Dentons HHM role in the transaction included drafting and advising SBM Bank Kenya Limited and GuarantCo Ltd on the finance documents. Additionally, they drafted and perfected the Kenyan law security document being an all asset debenture created by Bboxx Capital Kenya Limited in favour of SBM Bank Kenya Limited as the security trustee. The team also led in the follow up process of satisfaction of conditions precedent by the Borrower. Dentons London provided enforceability opinions on the English Law governed documents.

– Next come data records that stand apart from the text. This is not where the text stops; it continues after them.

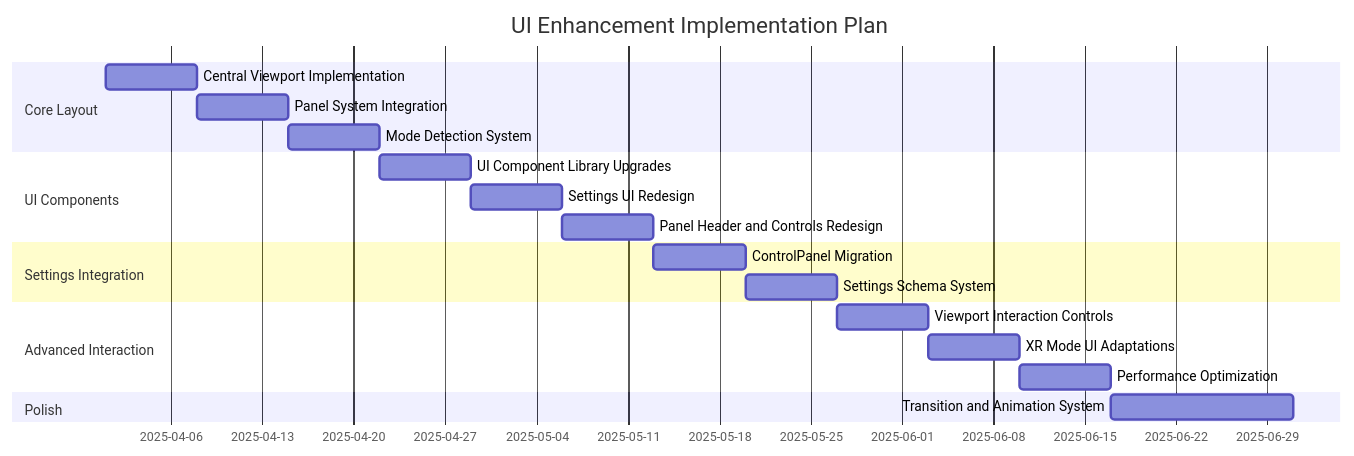
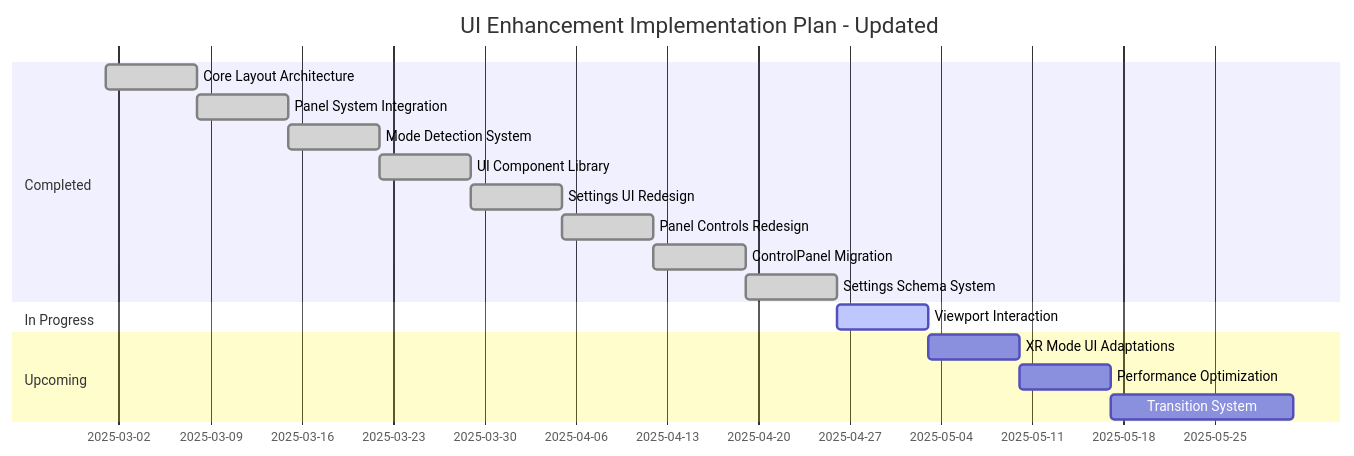
The second of 3 diagrams in docs/UI-TODO.md (jjohare/logseqSpringThing), drawn with Mermaid before and after one commit. The commit also changed other lines of this file and 43 other files, not shown here.

````diff
--- a/docs/UI-TODO.md
+++ b/docs/UI-TODO.md
@@ -590,22 +490,20 @@
 ```mermaid
 gantt
-    title UI Enhancement Implementation Plan
+    title UI Enhancement Implementation Plan - Updated
     dateFormat  YYYY-MM-DD
-    section Core Layout
-    Central Viewport Implementation      :a1, 2025-04-01, 7d
-    Panel System Integration            :a2, after a1, 7d
-    Mode Detection System              :a3, after a2, 7d
-    section UI Components
-    UI Component Library Upgrades       :b1, after a3, 7d
-    Settings UI Redesign               :b2, after b1, 7d
-    Panel Header and Controls Redesign  :b3, after b2, 7d
-    section Settings Integration
-    ControlPanel Migration              :c1, after b3, 7d
-    Settings Schema System             :c2, after c1, 7d
-    section Advanced Interaction
-    Viewport Interaction Controls       :d1, after c2, 7d
-    XR Mode UI Adaptations             :d2, after d1, 7d
-    Performance Optimization           :d3, after d2, 7d
-    section Polish
-    Transition and Animation System     :e1, after d3, 14d
+    section Completed
+    Core Layout Architecture      :done, a1, 2025-03-01, 7d
+    Panel System Integration     :done, a2, 2025-03-08, 7d
+    Mode Detection System        :done, a3, 2025-03-15, 7d
+    UI Component Library         :done, b1, 2025-03-22, 7d
+    Settings UI Redesign         :done, b2, 2025-03-29, 7d
+    Panel Controls Redesign      :done, b3, 2025-04-05, 7d
+    ControlPanel Migration       :done, c1, 2025-04-12, 7d
+    Settings Schema System       :done, c2, 2025-04-19, 7d
+    section In Progress
+    Viewport Interaction         :active, d1, 2025-04-26, 7d
+    section Upcoming
+    XR Mode UI Adaptations       :d2, after d1, 7d
+    Performance Optimization     :d3, after d2, 7d
+    Transition System            :e1, after d3, 14d
 ```
````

Bboxx Capital Kenya Limited is a next generation utility company, aiming to provide affordable solar home systems for 470,000 Kenyans. The transaction will contribute to United Nation’s Sustainable Development Goals: Affordable and Clean Energy (SDG 7) and Climate Mitigation (SDG 13) through increasing access to affordable and reliable energy. The Dentons Kenya team was led by partner Richard Omwela working with associates Paula Ochango and Victor Sang and trainee Roselyne Mugo. The English Law advice was provided by Dentons London, led by partner Ian Clements.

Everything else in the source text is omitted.